The report gives a sample of cases to illustrate the pattern of human rights violations and abuses in Zimbabwe during the period leading to the presidential election run-off on 27 June 2008. It is based on telephone interviews, conducted from 29 March to 27 May 2008, with victims of human rights abuses, eyewitnesses and human rights defenders in Zimbabwe, as well as alerts and documents produced by local human rights organisations. It builds on earlier research conducted by Amnesty International delegates inside the country.


The report ends with specific recommendations to the government of Zimbabwe and the international community which Amnesty International believes, if implemented fully, will contribute significantly in addressing the organisation's human rights concerns. Among other recommendations, Amnesty International is urging member states of the African Union (AU), Southern African Development Community (SADC), the Common Market for Eastern and Southern Africa (COMESA) and others to include human rights specialists in their delegations of election observers to be deployed during the presidential election run-off. Observations by human rights specialists would contribute significantly to the reduction of human rights violations and abuses during the election period and would help develop a durable strategy of dealing with human rights violations in Zimbabwe.

II. Human rights violations by police and soldiers

While the bulk of the violence that has taken place since the 29 March elections appears to be perpetrated or instigated by "war veterans" and ZANU-PF supporters, Amnesty International and local human rights organisations have documented cases involving soldiers and other security agents. State security agents have also allegedly collaborated with "war veterans" to prevent victims of political violence from seeking medical care and humanitarian assistance. Local and international humanitarian organisations have not been allowed to operate freely to provide food, shelter and medical care for victims.6


Case studies

Soldiers assault patrons at a Harare night club

On 17 April a group of soldiers reportedly assaulted patrons at Club M5, a night club in the suburb of Westlea in Harare. People in the club were ordered to lie on their stomachs and were reportedly assaulted with gun butts for about three hours. The soldiers were reportedly wearing hoods over their heads so that they could not be identified. They accused the people of supporting the MDC. The victims were also accused of "selling the country to the West."7


Soldiers threaten villagers with violence in Manicaland

On or around 22 April, villagers in Nyazura (Manicaland province) were called to a meeting by the local traditional leader at Handina secondary school where they were addressed by soldiers.
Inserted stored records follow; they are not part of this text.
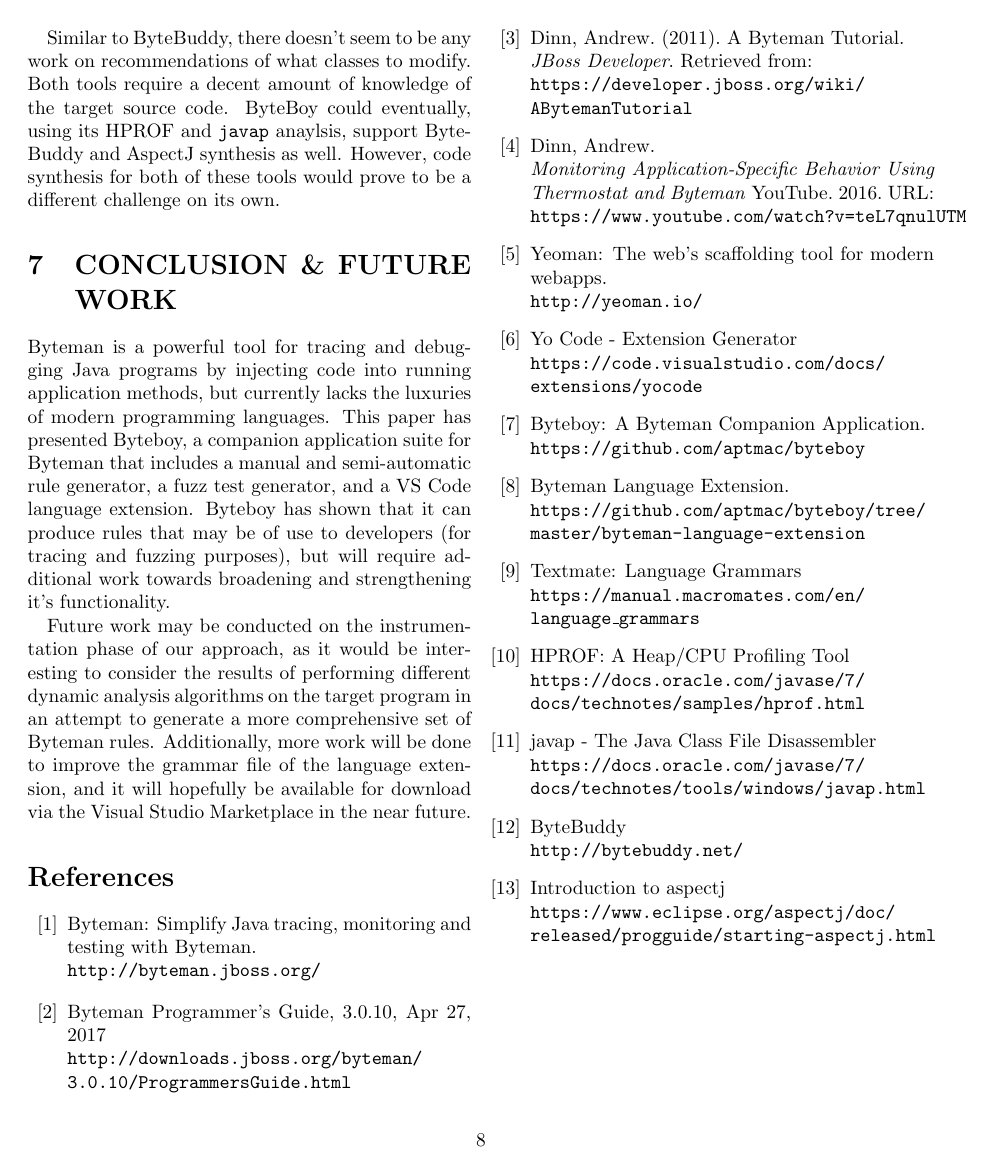
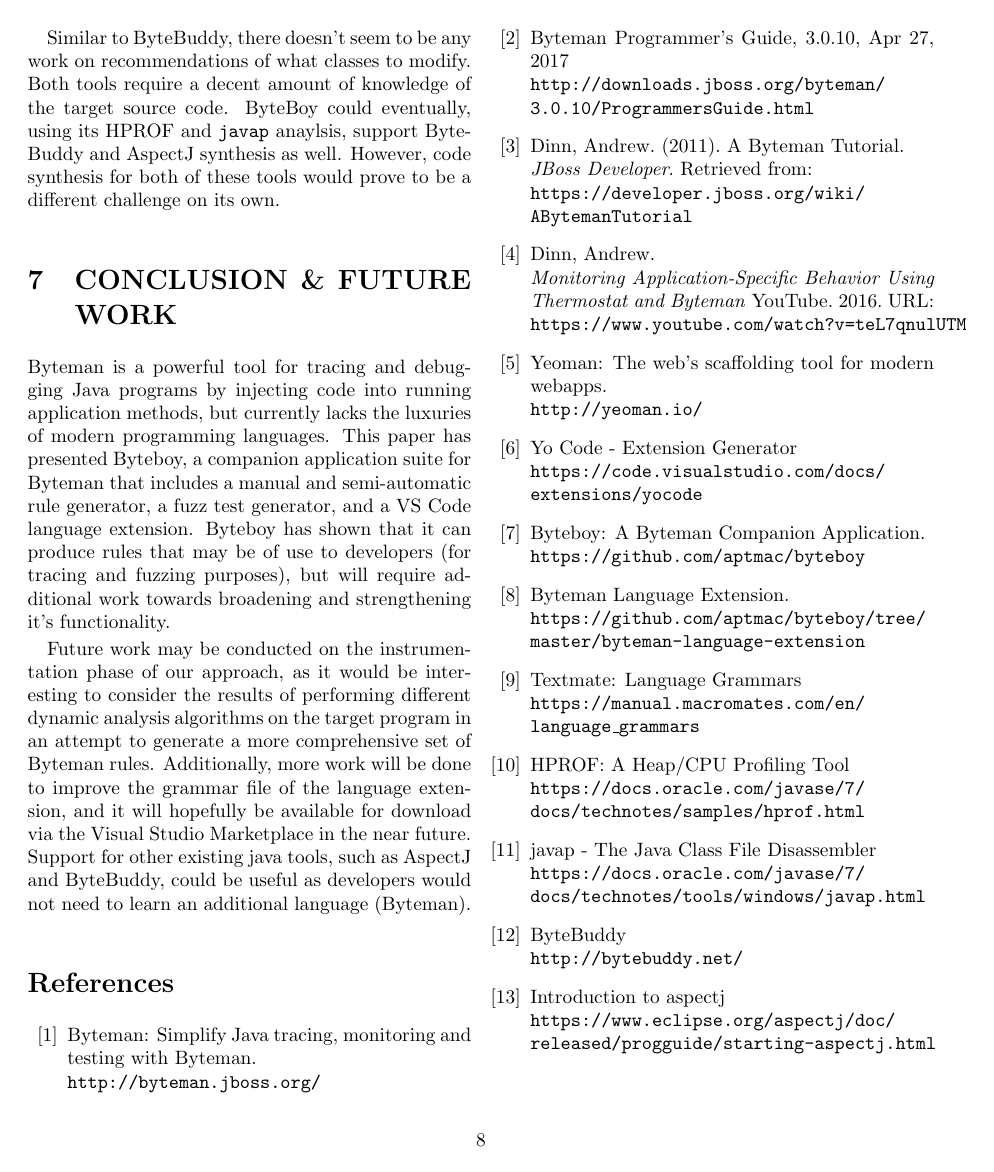
Before and after one commit to aptmac/byteboy, a LaTeX document (final-paper/paper.la_.tex): page 8 of 8. Compiled offline with pdfLaTeX; a LaTeX package or settings file that is missing is left out.

Commit message:
added an additional sentence relating back to related work in conclusion/futurework

```diff
--- a/final-paper/paper.la_.tex
+++ b/final-paper/paper.la_.tex
@@ -306,7 +306,7 @@
 
 Byteman is a powerful tool for tracing and debugging Java programs by injecting code into running application methods, but currently lacks the luxuries of modern programming languages. This paper has presented Byteboy, a companion application suite for Byteman that includes a manual and semi-automatic rule generator, a fuzz test generator, and a VS Code language extension. Byteboy has shown that it can produce rules that may be of use to developers (for tracing and fuzzing purposes), but will require additional work towards broadening and strengthening it's functionality.
 
-Future work may be conducted on the instrumentation phase of our approach, as it would be interesting to consider the results of performing different dynamic analysis algorithms on the target program in an attempt to generate a more comprehensive set of Byteman rules. Additionally, more work will be done to improve the grammar file of the language extension, and it will hopefully be available for download via the Visual Studio Marketplace in the near future.
+Future work may be conducted on the instrumentation phase of our approach, as it would be interesting to consider the results of performing different dynamic analysis algorithms on the target program in an attempt to generate a more comprehensive set of Byteman rules. Additionally, more work will be done to improve the grammar file of the language extension, and it will hopefully be available for download via the Visual Studio Marketplace in the near future. Support for other existing java tools, such as AspectJ and ByteBuddy, could be useful as developers would not need to learn an additional language (Byteman).
 
 \begin{thebibliography}{99}
 
```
The soldiers allegedly told the villagers to vote for the ZANU-PF candidate in the anticipated presidential election run-off and that if they were to vote for any other candidate the soldiers would return and burn their homes.8


Police raid MDC headquarters in Harare